Version difference data:
──────
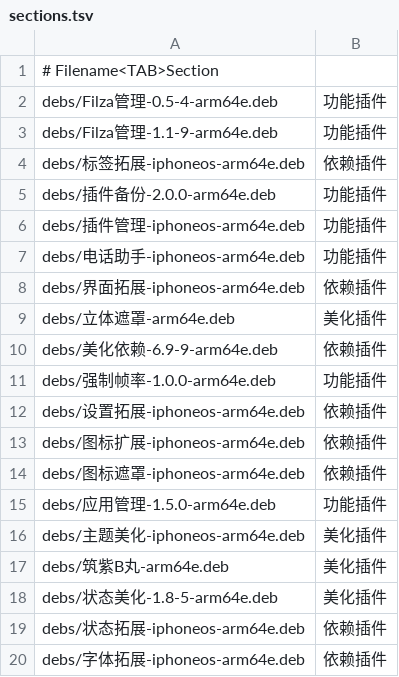
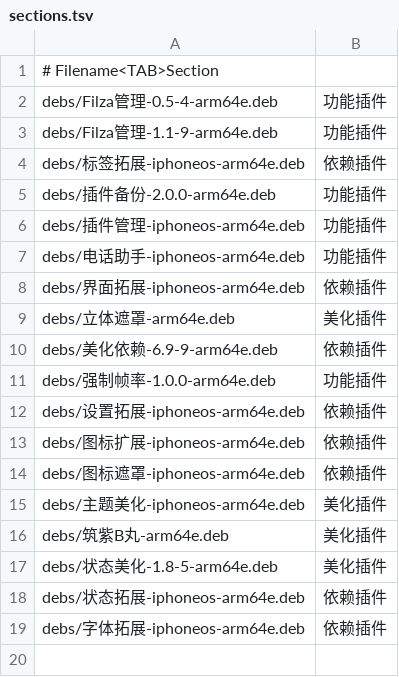
Before and after one commit to 154328106/repo, a TSV file: config/sections.tsv, drawn as a sheet.

Commit message:
Remove 应用管理-1.5.0-arm64e

```diff
--- a/config/sections.tsv
+++ b/config/sections.tsv
@@ -14,3 +14,2 @@ debs/图标扩展-iphoneos-arm64e.deb	依赖插件
 debs/图标遮罩-iphoneos-arm64e.deb	依赖插件
-debs/应用管理-1.5.0-arm64e.deb	功能插件
 debs/主题美化-iphoneos-arm64e.deb	美化插件
```
Also changed, not shown: 1 other file.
──────
__Task prompt__
Find the number of lines in the entries above that hold the string "debs", and write only that number.

__Response__
4